→ **What you should do**
Whenever the word "system" turns up in a line below, that line should be copied.
(Beginning of Exercise materials)
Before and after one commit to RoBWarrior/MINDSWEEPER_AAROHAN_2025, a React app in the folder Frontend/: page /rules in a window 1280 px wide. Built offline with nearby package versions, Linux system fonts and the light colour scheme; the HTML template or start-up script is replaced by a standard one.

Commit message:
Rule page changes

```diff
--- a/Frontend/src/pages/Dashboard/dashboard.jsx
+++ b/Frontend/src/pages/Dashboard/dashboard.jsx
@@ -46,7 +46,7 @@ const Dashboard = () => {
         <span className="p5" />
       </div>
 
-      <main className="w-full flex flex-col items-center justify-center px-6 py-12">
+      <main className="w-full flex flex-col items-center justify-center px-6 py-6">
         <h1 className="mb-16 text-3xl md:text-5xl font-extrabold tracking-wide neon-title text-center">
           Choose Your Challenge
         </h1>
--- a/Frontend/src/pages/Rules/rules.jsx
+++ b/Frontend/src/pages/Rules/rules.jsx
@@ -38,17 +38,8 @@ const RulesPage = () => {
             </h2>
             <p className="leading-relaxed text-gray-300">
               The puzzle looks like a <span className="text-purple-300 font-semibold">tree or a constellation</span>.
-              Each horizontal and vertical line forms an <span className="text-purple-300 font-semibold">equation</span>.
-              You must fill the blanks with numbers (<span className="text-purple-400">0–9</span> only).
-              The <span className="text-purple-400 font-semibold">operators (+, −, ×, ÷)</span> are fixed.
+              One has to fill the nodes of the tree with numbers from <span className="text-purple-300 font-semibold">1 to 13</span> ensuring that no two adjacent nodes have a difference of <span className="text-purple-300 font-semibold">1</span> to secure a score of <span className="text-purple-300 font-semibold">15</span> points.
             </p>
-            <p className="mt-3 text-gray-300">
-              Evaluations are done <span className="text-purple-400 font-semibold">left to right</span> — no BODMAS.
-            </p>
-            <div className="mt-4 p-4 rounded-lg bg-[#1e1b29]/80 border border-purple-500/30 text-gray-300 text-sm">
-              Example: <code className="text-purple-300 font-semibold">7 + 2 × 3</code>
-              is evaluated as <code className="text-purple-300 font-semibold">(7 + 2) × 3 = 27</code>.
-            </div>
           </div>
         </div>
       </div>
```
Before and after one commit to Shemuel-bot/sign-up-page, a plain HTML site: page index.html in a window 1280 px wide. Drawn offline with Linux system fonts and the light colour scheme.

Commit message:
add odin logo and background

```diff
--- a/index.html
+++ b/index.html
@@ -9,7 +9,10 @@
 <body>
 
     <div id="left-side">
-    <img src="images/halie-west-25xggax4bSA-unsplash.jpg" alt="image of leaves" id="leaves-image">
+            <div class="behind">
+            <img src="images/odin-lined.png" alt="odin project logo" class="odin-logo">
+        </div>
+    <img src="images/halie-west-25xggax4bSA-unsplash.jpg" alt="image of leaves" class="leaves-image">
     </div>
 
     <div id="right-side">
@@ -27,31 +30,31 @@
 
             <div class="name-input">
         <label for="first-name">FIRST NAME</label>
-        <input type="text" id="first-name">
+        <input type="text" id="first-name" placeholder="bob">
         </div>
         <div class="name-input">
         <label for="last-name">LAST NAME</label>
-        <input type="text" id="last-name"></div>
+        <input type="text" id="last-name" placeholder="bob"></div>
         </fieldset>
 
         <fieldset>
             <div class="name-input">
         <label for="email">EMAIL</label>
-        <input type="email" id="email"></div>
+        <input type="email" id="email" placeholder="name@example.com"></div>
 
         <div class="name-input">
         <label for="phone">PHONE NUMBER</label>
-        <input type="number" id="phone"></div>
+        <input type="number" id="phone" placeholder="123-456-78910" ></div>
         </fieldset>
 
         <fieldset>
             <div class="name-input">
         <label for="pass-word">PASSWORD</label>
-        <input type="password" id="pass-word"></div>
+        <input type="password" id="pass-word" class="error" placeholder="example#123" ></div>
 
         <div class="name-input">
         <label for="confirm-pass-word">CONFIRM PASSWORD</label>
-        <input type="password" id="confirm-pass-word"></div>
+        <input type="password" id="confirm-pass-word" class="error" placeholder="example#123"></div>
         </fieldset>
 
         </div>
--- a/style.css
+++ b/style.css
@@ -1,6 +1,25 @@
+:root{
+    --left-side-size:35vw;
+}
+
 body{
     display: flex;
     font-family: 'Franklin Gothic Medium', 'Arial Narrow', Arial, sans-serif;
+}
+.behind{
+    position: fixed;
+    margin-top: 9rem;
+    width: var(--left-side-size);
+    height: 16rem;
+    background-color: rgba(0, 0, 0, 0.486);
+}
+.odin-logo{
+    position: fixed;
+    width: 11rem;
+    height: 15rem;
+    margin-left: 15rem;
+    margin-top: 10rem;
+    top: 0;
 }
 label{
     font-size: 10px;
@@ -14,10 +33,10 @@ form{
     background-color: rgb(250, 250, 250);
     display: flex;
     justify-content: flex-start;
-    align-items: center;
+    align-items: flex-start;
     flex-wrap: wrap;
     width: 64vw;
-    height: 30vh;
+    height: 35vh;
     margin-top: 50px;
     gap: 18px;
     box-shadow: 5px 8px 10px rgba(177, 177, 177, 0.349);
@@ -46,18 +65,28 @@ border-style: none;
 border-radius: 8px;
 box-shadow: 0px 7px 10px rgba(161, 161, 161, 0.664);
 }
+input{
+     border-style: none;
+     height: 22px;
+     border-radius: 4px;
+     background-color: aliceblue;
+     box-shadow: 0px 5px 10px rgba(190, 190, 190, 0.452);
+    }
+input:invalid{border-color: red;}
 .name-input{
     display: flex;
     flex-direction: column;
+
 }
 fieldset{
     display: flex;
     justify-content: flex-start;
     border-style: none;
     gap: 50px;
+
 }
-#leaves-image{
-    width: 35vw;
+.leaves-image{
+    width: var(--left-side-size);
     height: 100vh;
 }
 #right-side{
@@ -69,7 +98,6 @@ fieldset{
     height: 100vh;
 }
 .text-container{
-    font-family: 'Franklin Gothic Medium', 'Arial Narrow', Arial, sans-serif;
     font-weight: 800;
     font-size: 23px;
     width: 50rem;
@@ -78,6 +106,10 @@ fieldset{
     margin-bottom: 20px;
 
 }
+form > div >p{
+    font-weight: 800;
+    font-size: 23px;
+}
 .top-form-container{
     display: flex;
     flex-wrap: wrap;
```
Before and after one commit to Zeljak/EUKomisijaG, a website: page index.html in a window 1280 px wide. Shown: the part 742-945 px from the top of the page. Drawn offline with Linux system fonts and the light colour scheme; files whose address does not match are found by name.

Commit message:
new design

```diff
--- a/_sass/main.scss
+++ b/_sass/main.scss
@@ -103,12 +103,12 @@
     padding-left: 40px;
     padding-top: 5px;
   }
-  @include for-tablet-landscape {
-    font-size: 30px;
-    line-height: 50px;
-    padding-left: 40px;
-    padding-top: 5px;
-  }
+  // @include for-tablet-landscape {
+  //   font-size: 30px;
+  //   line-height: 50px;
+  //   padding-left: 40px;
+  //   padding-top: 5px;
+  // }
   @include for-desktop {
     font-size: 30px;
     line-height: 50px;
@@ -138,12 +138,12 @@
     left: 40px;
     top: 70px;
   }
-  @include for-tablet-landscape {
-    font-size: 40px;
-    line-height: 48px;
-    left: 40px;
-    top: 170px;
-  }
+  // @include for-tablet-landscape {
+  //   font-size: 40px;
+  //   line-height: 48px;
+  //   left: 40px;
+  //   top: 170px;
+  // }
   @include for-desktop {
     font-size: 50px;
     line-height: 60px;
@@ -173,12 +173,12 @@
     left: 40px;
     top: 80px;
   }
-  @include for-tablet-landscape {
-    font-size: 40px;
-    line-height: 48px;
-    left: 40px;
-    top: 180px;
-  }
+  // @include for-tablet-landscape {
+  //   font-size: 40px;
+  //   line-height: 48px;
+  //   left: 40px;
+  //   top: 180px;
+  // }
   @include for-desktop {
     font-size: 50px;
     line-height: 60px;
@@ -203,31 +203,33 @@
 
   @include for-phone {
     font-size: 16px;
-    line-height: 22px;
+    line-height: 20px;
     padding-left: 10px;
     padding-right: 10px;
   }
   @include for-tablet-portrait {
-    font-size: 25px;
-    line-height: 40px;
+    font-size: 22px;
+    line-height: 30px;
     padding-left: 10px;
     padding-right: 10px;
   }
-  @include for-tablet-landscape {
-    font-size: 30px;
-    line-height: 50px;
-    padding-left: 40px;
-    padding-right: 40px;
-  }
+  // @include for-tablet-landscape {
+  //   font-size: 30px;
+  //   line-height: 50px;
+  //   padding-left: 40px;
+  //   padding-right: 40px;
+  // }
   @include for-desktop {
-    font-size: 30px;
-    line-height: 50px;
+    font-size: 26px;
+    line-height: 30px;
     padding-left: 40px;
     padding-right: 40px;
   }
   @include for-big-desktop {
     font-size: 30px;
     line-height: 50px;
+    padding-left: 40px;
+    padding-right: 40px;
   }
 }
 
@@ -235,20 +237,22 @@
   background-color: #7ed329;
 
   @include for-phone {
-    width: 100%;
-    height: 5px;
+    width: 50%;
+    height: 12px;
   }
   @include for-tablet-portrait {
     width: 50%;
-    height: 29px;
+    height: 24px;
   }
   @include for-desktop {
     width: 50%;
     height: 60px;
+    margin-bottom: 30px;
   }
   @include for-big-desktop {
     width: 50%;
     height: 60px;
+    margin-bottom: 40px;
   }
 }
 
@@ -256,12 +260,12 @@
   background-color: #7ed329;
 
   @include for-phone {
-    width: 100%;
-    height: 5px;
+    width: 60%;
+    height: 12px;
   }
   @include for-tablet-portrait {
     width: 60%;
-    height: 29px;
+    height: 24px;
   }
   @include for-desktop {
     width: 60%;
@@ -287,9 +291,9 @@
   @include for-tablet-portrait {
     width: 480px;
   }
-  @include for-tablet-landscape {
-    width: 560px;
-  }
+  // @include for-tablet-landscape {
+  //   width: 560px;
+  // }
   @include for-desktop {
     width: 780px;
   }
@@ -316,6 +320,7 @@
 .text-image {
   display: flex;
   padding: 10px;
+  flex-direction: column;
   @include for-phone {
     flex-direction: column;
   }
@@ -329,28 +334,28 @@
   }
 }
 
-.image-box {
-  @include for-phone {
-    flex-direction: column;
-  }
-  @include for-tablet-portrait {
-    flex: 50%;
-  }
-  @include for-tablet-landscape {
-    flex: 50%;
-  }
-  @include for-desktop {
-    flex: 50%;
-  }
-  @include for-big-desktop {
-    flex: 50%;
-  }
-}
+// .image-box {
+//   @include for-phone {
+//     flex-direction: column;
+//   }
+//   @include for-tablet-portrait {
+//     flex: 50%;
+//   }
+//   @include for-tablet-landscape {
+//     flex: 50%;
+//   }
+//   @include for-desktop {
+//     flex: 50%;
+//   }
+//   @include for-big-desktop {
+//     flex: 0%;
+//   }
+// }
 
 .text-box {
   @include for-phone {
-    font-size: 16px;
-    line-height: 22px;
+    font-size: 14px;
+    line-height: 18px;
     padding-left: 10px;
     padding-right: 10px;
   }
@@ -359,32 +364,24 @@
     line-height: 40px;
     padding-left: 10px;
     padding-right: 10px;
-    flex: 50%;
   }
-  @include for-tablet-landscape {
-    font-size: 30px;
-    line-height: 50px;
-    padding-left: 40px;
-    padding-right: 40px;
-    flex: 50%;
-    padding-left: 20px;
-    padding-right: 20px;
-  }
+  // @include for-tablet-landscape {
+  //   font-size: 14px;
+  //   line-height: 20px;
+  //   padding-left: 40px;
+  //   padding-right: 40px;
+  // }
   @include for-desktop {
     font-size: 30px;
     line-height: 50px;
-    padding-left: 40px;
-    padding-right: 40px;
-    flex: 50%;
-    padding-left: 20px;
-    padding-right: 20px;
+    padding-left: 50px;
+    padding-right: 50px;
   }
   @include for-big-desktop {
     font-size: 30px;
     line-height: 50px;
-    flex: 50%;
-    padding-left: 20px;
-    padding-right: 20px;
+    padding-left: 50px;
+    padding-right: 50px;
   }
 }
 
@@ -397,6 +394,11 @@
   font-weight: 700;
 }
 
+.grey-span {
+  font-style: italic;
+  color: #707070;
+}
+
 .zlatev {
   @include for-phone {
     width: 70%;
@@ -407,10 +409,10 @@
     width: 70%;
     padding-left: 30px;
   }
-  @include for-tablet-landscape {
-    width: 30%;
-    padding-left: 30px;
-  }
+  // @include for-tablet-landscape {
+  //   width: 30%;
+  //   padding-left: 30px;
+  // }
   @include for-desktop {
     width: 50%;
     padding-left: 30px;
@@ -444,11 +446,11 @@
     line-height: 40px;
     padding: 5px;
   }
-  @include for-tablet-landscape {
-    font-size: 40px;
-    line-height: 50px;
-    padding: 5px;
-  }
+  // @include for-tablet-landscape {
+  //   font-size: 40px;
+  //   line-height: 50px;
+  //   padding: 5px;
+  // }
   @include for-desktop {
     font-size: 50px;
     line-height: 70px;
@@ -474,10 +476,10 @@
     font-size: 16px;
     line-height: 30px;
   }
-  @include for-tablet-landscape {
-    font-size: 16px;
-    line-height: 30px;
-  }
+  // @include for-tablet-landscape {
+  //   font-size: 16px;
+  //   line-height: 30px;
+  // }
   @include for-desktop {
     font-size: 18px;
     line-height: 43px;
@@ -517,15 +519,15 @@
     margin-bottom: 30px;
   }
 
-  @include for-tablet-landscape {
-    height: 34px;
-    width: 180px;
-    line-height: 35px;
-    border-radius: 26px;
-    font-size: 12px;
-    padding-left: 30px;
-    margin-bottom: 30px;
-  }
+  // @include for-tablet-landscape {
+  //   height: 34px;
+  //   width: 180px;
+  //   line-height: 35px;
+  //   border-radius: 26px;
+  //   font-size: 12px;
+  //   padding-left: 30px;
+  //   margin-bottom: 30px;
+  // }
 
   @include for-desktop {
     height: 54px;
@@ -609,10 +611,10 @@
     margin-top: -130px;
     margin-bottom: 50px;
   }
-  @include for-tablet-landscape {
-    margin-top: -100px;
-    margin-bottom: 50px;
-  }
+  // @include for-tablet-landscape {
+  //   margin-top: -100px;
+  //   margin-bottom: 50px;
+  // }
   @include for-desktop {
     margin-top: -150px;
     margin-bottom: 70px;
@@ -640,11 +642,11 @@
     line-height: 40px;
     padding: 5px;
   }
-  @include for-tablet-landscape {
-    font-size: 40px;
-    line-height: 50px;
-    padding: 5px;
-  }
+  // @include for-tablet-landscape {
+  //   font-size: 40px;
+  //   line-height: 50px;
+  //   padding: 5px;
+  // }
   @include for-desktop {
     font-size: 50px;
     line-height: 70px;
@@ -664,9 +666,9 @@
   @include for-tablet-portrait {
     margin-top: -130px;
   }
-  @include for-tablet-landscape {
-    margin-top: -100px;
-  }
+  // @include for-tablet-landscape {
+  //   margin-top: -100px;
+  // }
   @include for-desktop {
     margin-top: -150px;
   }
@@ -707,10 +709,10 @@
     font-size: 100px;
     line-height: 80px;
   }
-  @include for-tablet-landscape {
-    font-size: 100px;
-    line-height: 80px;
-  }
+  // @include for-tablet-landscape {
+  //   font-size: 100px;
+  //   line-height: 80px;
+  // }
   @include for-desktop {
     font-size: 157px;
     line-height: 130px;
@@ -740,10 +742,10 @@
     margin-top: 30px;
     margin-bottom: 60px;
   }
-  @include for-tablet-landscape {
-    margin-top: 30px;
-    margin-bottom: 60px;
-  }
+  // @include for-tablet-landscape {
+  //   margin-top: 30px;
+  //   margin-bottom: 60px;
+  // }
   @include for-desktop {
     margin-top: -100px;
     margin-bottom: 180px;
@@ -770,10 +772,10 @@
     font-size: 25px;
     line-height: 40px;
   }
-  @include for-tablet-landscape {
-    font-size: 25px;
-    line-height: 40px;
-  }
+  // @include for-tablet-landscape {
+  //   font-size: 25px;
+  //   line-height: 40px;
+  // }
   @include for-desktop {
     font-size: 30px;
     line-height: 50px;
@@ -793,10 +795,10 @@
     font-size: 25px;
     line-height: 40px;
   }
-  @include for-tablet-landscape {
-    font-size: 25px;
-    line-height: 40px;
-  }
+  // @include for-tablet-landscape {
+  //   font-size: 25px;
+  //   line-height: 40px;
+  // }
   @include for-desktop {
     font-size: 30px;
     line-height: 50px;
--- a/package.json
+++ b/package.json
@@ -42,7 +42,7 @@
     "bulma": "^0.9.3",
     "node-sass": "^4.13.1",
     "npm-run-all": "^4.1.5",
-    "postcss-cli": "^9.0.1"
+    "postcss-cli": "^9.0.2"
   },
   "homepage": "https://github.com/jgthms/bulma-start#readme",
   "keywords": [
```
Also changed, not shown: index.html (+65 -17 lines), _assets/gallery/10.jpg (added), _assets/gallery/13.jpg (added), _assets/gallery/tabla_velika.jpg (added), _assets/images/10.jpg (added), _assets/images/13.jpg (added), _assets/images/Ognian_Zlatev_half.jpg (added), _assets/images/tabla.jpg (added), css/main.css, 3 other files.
(End of Exercise materials)
→ **Expected answer**
Before and after one commit to RoBWarrior/MINDSWEEPER_AAROHAN_2025, a React app in the folder Frontend/: page /rules in a window 1280 px wide. Built offline with nearby package versions, Linux system fonts and the light colour scheme; the HTML template or start-up script is replaced by a standard one.
Before and after one commit to Shemuel-bot/sign-up-page, a plain HTML site: page index.html in a window 1280 px wide. Drawn offline with Linux system fonts and the light colour scheme.
Before and after one commit to Zeljak/EUKomisijaG, a website: page index.html in a window 1280 px wide. Shown: the part 742-945 px from the top of the page. Drawn offline with Linux system fonts and the light colour scheme; files whose address does not match are found by name.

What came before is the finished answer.